The officers’ efforts were captured by two body-worn cameras, footage from both of which was reviewed as part of the investigation.

Approximately 17 minutes of audio derived from some two hours of footage, along with a transcript of the same, has been released by the District Attorney’s Office. The audio is available in full upon request.

After consultation with Zeller’s immediate family, video footage will not be released. Bodycam audio from the officer who shot Zeller is not available, as his camera was removed to allow him to properly wear the tactical and protective gear required for an SRT officer.

In audio from the incident, Zeller is heard telling the officer on the phone that he was armed with an AR-15 rifle and would “take them on.” Zeller indicated he believed people wanted to kill him, and said “I just think that I need to kill them first.” Zeller can also be heard in the recordings occasionally yelling obscenities at the officers outside his home.

Shortly after seemingly agreeing to put his firearms away, Zeller emerged from his home armed with a .22 rifle. He then raised the rifle, later found to be loaded and operable, in the direction of officers prompting a volley of four shots in his direction. None of those shots struck the man.

Zeller retreated back into his residence, but dropped his phone outside. Officers on scene continued for approximately nine more minutes in their attempts to de-escalate the situation and calm Zeller before he again emerged from his home, this time armed with a .38 revolver. Officers ordered Zeller repeatedly to drop the weapon and put up his hands, but he refused.

Officers can be heard on the audio recordings commanding Zeller no less than 39 times throughout the incident to either raise or empty his hands. Zeller raised the weapon and aimed it at police, at which time an officer fired one additional shot, striking the man in the upper abdomen and causing him to drop to the ground.

Officers secured the revolver and, while rendering aid to the injured man, found a .22 semi-automatic pistol in his pocket. Both weapons also were found to be loaded and operable.

As a matter of department protocol, the officer who shot Zeller was placed on administrative leave following the incident pending the outcome of this investigation. He has been cleared to return to duty.

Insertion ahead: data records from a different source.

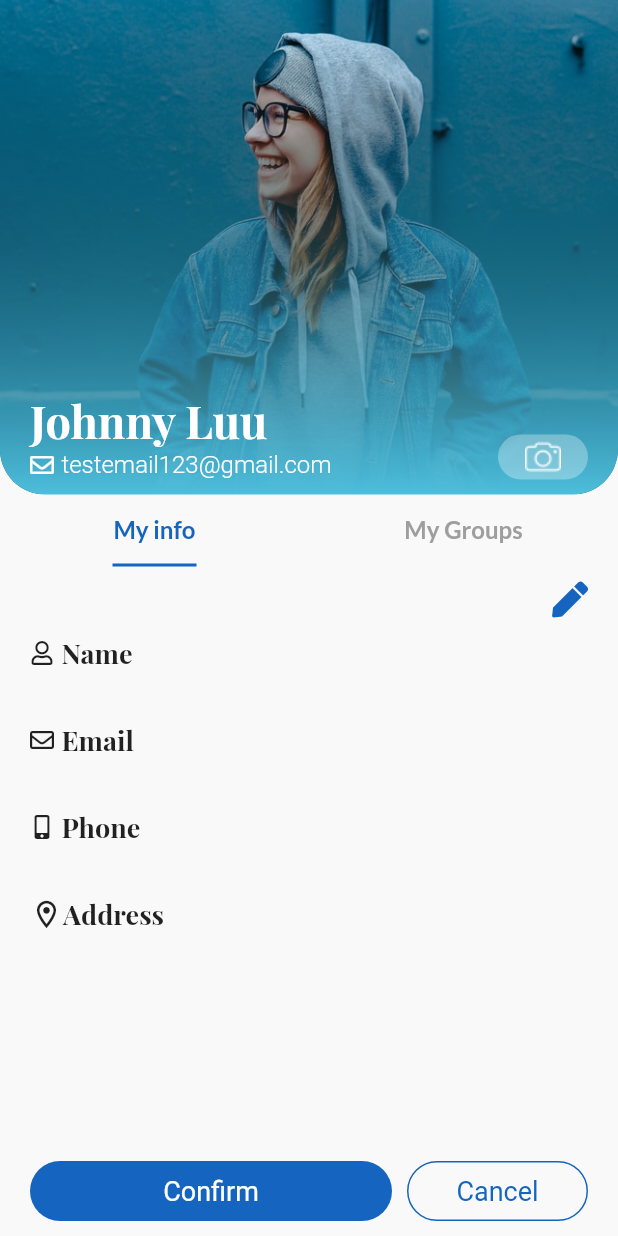
After one commit to Johnny-Luu/TravelArt-Client, a Flutter app: the ProfileScreen screen opened directly, on a phone screen of 412 x 824 dp. The commit adds this screen. Run offline on Flutter 3.47's test engine with Material 2 defaults, Android fonts, the phone set to English and light mode, and no system bars; our stand-ins replace font_awesome_flutter, google_fonts, smooth_page_indicator, smooth_star_rating; network calls fail.

Commit message:
add ui of profile screen

```diff
--- a/lib/screens/detail_screen/tour_detail_screen.dart
+++ b/lib/screens/detail_screen/tour_detail_screen.dart
@@ -132,7 +132,7 @@ class _TourDetailScreenState extends State<TourDetailScreen>
             ],
           ),
           DefaultTabController(
-            length: 2,
+            length: 3,
             child: TabBar(
               controller: _tabController,
               labelColor: Colors.blue[800],
--- a/lib/screens/home_screen/home_screen.dart
+++ b/lib/screens/home_screen/home_screen.dart
@@ -3,6 +3,7 @@ import 'package:google_fonts/google_fonts.dart';
 import 'package:travelapp/screens/home_screen/tour_carousel.dart';
 import 'package:travelapp/screens/home_screen/hotel_carousel.dart';
 import 'package:font_awesome_flutter/font_awesome_flutter.dart';
+import 'package:travelapp/screens/profile_screen/profile_screen.dart';
 
 class HomeScreen extends StatefulWidget {
   const HomeScreen({Key? key}) : super(key: key);
@@ -42,10 +43,20 @@ class _HomeScreenState extends State<HomeScreen> {
                     ),
                   ],
                 ),
-                const CircleAvatar(
-                  radius: 20.0,
-                  backgroundImage:
-                      NetworkImage('http://i.imgur.com/zL4Krbz.jpg'),
+                InkWell(
+                  onTap: () {
+                    Navigator.push(
+                      context,
+                      MaterialPageRoute(
+                        builder: (context) => ProfileScreen(),
+                      ),
+                    );
+                  },
+                  child: const CircleAvatar(
+                    radius: 20.0,
+                    backgroundImage:
+                        NetworkImage('http://i.imgur.com/zL4Krbz.jpg'),
+                  ),
                 ),
               ],
             ),
--- /dev/null
+++ b/lib/screens/profile_screen/profile_screen.dart
@@ -0,0 +1,326 @@
+import 'package:flutter/material.dart';
+import 'package:font_awesome_flutter/font_awesome_flutter.dart';
+import 'package:google_fonts/google_fonts.dart';
+
+class ProfileScreen extends StatefulWidget {
+  ProfileScreen({Key? key}) : super(key: key);
+
+  @override
+  _ProfileScreenState createState() => _ProfileScreenState();
+}
+
+class _ProfileScreenState extends State<ProfileScreen>
+    with SingleTickerProviderStateMixin {
+  late TabController _tabController;
+
+  @override
+  void initState() {
+    super.initState();
+    _tabController = TabController(length: 2, vsync: this);
+  }
+
+  @override
+  Widget build(BuildContext context) {
+    return Scaffold(
+      body: Column(
+        children: [
+          Container(
+            width: MediaQuery.of(context).size.width,
+            height: MediaQuery.of(context).size.height / 2.5,
+            decoration: const BoxDecoration(
+              borderRadius: BorderRadius.only(
+                bottomLeft: Radius.circular(30),
+                bottomRight: Radius.circular(30),
+              ),
+              image: DecorationImage(
+                image: AssetImage('assets/images/img-avatar.jpg'),
+                fit: BoxFit.cover,
+              ),
+            ),
+            child: Container(
+              decoration: BoxDecoration(
+                borderRadius: const BorderRadius.only(
+                  bottomLeft: Radius.circular(30),
+                  bottomRight: Radius.circular(30),
+                ),
+                gradient: LinearGradient(
+                  begin: Alignment.topCenter,
+                  end: Alignment.bottomCenter,
+                  colors: [
+                    Colors.transparent,
+                    Theme.of(context).primaryColor,
+                  ],
+                ),
+              ),
+              child: Padding(
+                padding: const EdgeInsets.symmetric(
+                  horizontal: 20,
+                  vertical: 10,
+                ),
+                child: Row(
+                  mainAxisAlignment: MainAxisAlignment.spaceBetween,
+                  crossAxisAlignment: CrossAxisAlignment.end,
+                  children: [
+                    Column(
+                      mainAxisAlignment: MainAxisAlignment.end,
+                      crossAxisAlignment: CrossAxisAlignment.start,
+                      children: [
+                        Text(
+                          "Johnny Luu",
+                          style: GoogleFonts.playfairDisplay(
+                            fontSize: 30,
+                            fontWeight: FontWeight.bold,
+                            color: Colors.white,
+                          ),
+                        ),
+                        Row(
+                          children: const [
+                            Icon(
+                              FontAwesomeIcons.envelope,
+                              color: Colors.white,
+                              size: 16,
+                            ),
+                            SizedBox(width: 5),
+                            Text(
+                              "testemail123@gmail.com",
+                              style: TextStyle(
+                                fontSize: 16,
+                                fontWeight: FontWeight.w300,
+                                color: Colors.white,
+                              ),
+                            ),
+                          ],
+                        ),
+                      ],
+                    ),
+                    Container(
+                      width: 60,
+                      height: 30,
+                      decoration: BoxDecoration(
+                        borderRadius: BorderRadius.circular(20),
+                        color: Colors.white.withOpacity(0.3),
+                      ),
+                      child: const Image(
+                        image: AssetImage('assets/images/icon-camera.png'),
+                        color: Colors.white,
+                      ),
+                    ),
+                  ],
+                ),
+              ),
+            ),
+          ),
+          DefaultTabController(
+            length: 2,
+            child: TabBar(
+              controller: _tabController,
+              labelColor: Colors.blue[800],
+              unselectedLabelColor: Colors.grey,
+              labelStyle: GoogleFonts.lato(
+                fontSize: 16.0,
+                fontWeight: FontWeight.w600,
+              ),
+              unselectedLabelStyle: GoogleFonts.lato(
+                fontSize: 16.0,
+                fontWeight: FontWeight.w600,
+              ),
+              indicator: UnderlineTabIndicator(
+                borderSide: BorderSide(
+                  width: 2.0,
+                  color: Colors.blue[800]!,
+                ),
+                insets: const EdgeInsets.symmetric(horizontal: 75.0),
+              ),
+              tabs: const [
+                Tab(child: Text("My info")),
+                Tab(child: Text("My Groups")),
+              ],
+            ),
+          ),
+          Expanded(
+            child: TabBarView(
+              controller: _tabController,
+              children: [
+                // My info section
+                Padding(
+                  padding: const EdgeInsets.symmetric(
+                    vertical: 10,
+                    horizontal: 20,
+                  ),
+                  child: Column(
+                    children: [
+                      // edit button
+                      Row(
+                        mainAxisAlignment: MainAxisAlignment.end,
+                        children: [
+                          Icon(
+                            FontAwesomeIcons.pen,
+                            size: 24,
+                            color: Colors.blue[800],
+                          ),
+                        ],
+                      ),
+                      // name
+                      Row(
+                        children: [
+                          const Icon(
+                            FontAwesomeIcons.user,
+                            size: 16,
+                          ),
+                          const SizedBox(width: 5),
+                          Text(
+                            'Name',
+                            style: GoogleFonts.playfairDisplay(
+                              fontSize: 18,
+                              fontWeight: FontWeight.w700,
+                            ),
+                          ),
+                          Expanded(
+                            child: TextField(
+                              enabled: false,
+                              style: TextStyle(fontSize: 18),
+                              decoration:
+                                  InputDecoration(border: InputBorder.none),
+                            ),
+                          ),
+                        ],
+                      ),
+                      // email
+                      const SizedBox(height: 10),
+                      Row(
+                        children: [
+                          const Icon(
+                            FontAwesomeIcons.envelope,
+                            size: 16,
+                          ),
+                          const SizedBox(width: 5),
+                          Text(
+                            'Email',
+                            style: GoogleFonts.playfairDisplay(
+                              fontSize: 18,
+                              fontWeight: FontWeight.w700,
+                            ),
+                          ),
+                          Expanded(
+                            child: TextField(
+                              enabled: false,
+                              style: TextStyle(fontSize: 18),
+                              decoration:
+                                  InputDecoration(border: InputBorder.none),
+                            ),
+                          ),
+                        ],
+                      ),
+                      // phone
+                      const SizedBox(height: 10),
+                      Row(
+                        children: [
+                          const Icon(
+                            FontAwesomeIcons.mobileAlt,
+                            size: 16,
+                          ),
+                          const SizedBox(width: 5),
+                          Text(
+                            'Phone',
+                            style: GoogleFonts.playfairDisplay(
+                              fontSize: 18,
+                              fontWeight: FontWeight.w700,
+                            ),
+                          ),
+                          Expanded(
+                            child: TextField(
+                              enabled: false,
+                              style: TextStyle(fontSize: 18),
+                              decoration:
+                                  InputDecoration(border: InputBorder.none),
+                            ),
+                          ),
+                        ],
+                      ),
+                      // address
+                      const SizedBox(height: 10),
+                      Row(
+                        children: [
+                          const Icon(
+                            Icons.location_on_outlined,
+                            size: 22,
+                          ),
+                          Text(
+                            'Address',
+                            style: GoogleFonts.playfairDisplay(
+                              fontSize: 18,
+                              fontWeight: FontWeight.w700,
+                            ),
+                          ),
+                          Expanded(
+                            child: TextField(
+                              enabled: false,
+                              style: TextStyle(fontSize: 18),
+                              decoration:
+                                  InputDecoration(border: InputBorder.none),
+                            ),
+                          ),
+                        ],
+                      ),
+                      // buttons
+                      const Spacer(),
+                      Row(
+                        children: [
+                          Flexible(
+                            flex: 2,
+                            child: Container(
+                              height: 40,
+                              decoration: BoxDecoration(
+                                borderRadius: BorderRadius.circular(50),
+                                color: Colors.blue[800],
+                              ),
+                              child: Center(
+                                child: Text(
+                                  'Confirm',
+                                  style: GoogleFonts.roboto(
+                                    fontSize: 18,
+                                    fontWeight: FontWeight.w400,
+                                    color: Colors.white,
+                                  ),
+                                ),
+                              ),
+                            ),
+                          ),
+                          const SizedBox(width: 10),
+                          Flexible(
+                            flex: 1,
+                            child: Container(
+                              height: 40,
+                              decoration: BoxDecoration(
+                                borderRadius: BorderRadius.circular(50),
+                                border: Border.all(
+                                  color: Colors.blue[800]!,
+                                  width: 1,
+                                ),
+                              ),
+                              child: Center(
+                                child: Text(
+                                  'Cancel',
+                                  style: GoogleFonts.roboto(
+                                    fontSize: 18,
+                                    fontWeight: FontWeight.w400,
+                                    color: Colors.blue[800],
+                                  ),
+                                ),
+                              ),
+                            ),
+                          ),
+                        ],
+                      ),
+                    ],
+                  ),
+                ),
+                Text("My Groups"),
+              ],
+            ),
+          ),
+        ],
+      ),
+    );
+  }
+}
```
Also changed, not shown: assets/images/icon-camera.png (added), assets/images/img-avatar.jpg (added).
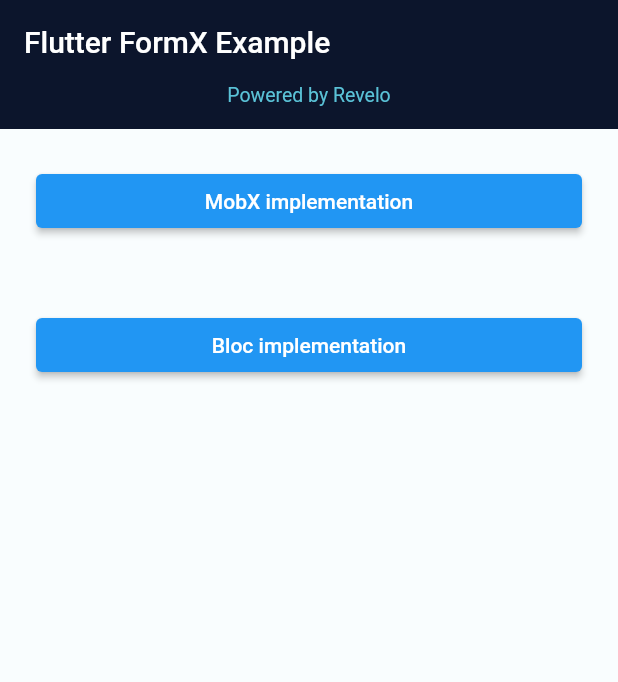
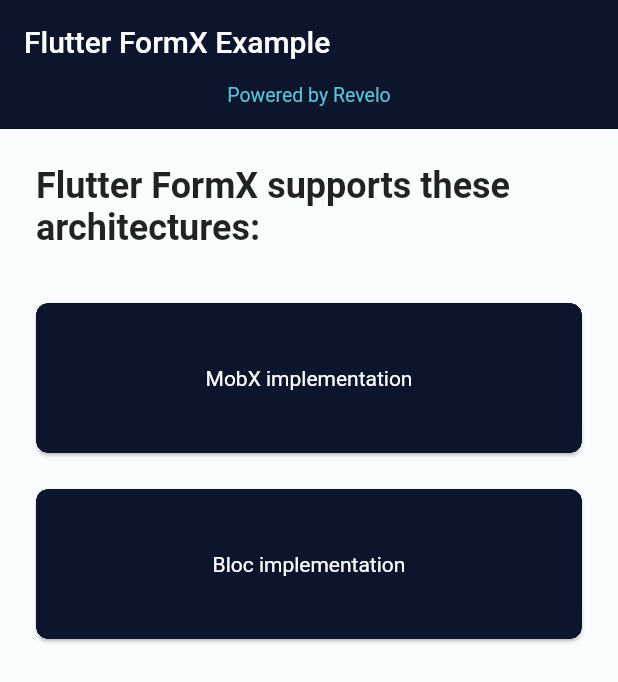
Before and after one commit to revelotech/flutter_formx, a Flutter app: the screen it shows after launch, on a phone screen of 412 x 824 dp. Shown: the top 682 px of the screen. Run offline on Flutter 3.47's test engine with Material 2 defaults, Android fonts, the phone set to English and light mode, and no system bars; our stand-ins replace bloc, flutter_bloc, flutter_mobx, mobx; generated files the repository leaves out were written again.

Commit message:
update example page UI

```diff
--- a/example/lib/presentation/example_page.dart
+++ b/example/lib/presentation/example_page.dart
@@ -30,7 +30,6 @@ class _ExamplePageState extends State<ExamplePage> {
         body: Observer(
           builder: (context) {
             return CustomScrollView(
-              //TODO: improve this UI
               slivers: [
                 const SliverAppBar(
                   backgroundColor: Color(0xFF0C152C),
@@ -53,22 +52,80 @@ class _ExamplePageState extends State<ExamplePage> {
                     ),
                   ),
                 ),
-                SliverToBoxAdapter(
-                  child: Padding(
-                    padding: const EdgeInsets.all(24.0),
-                    child: ElevatedButton(
-                      onPressed: () => Navigator.of(context).pushNamed('mobx'),
-                      child: const Text('MobX implementation'),
-                    ),
-                  ),
-                ),
-                SliverToBoxAdapter(
-                  child: Padding(
-                    padding: const EdgeInsets.all(24.0),
-                    child: ElevatedButton(
-                      onPressed: () => Navigator.of(context).pushNamed('bloc'),
-                      child: const Text('Bloc implementation'),
-                    ),
+                SliverFillRemaining(
+                  hasScrollBody: false,
+                  child: Column(
+                    crossAxisAlignment: CrossAxisAlignment.stretch,
+                    children: [
+                      const Padding(
+                        padding: EdgeInsets.all(24.0),
+                        child: Text(
+                          'Flutter FormX supports these architectures:',
+                          style: TextStyle(
+                            fontSize: 24,
+                            fontWeight: FontWeight.bold,
+                          ),
+                        ),
+                      ),
+                      Padding(
+                        padding: const EdgeInsets.symmetric(
+                          horizontal: 24.0,
+                          vertical: 12,
+                        ),
+                        child: Material(
+                          borderRadius: BorderRadius.circular(8),
+                          clipBehavior: Clip.hardEdge,
+                          elevation: 1,
+                          type: MaterialType.card,
+                          child: InkWell(
+                            onTap: () =>
+                                Navigator.of(context).pushNamed('mobx'),
+                            child: Ink(
+                              decoration: BoxDecoration(
+                                color: const Color(0xFF0C152C),
+                                borderRadius: BorderRadius.circular(8),
+                              ),
+                              height: 100,
+                              child: const Center(
+                                child: Text(
+                                  'MobX implementation',
+                                  style: TextStyle(color: Colors.white),
+                                ),
+                              ),
+                            ),
+                          ),
+                        ),
+                      ),
+                      Padding(
+                        padding: const EdgeInsets.symmetric(
+                          horizontal: 24.0,
+                          vertical: 12,
+                        ),
+                        child: Material(
+                          borderRadius: BorderRadius.circular(8),
+                          clipBehavior: Clip.hardEdge,
+                          elevation: 1,
+                          type: MaterialType.card,
+                          child: InkWell(
+                            onTap: () =>
+                                Navigator.of(context).pushNamed('bloc'),
+                            child: Ink(
+                              decoration: BoxDecoration(
+                                color: const Color(0xFF0C152C),
+                                borderRadius: BorderRadius.circular(8),
+                              ),
+                              height: 100,
+                              child: const Center(
+                                child: Text(
+                                  'Bloc implementation',
+                                  style: TextStyle(color: Colors.white),
+                                ),
+                              ),
+                            ),
+                          ),
+                        ),
+                      ),
+                    ],
                   ),
                 ),
               ],
```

This case, as in all police-involved shootings occurring in Bucks County, was investigated by the Bucks County Detectives and reviewed by District Attorney Matthew D. Weintraub.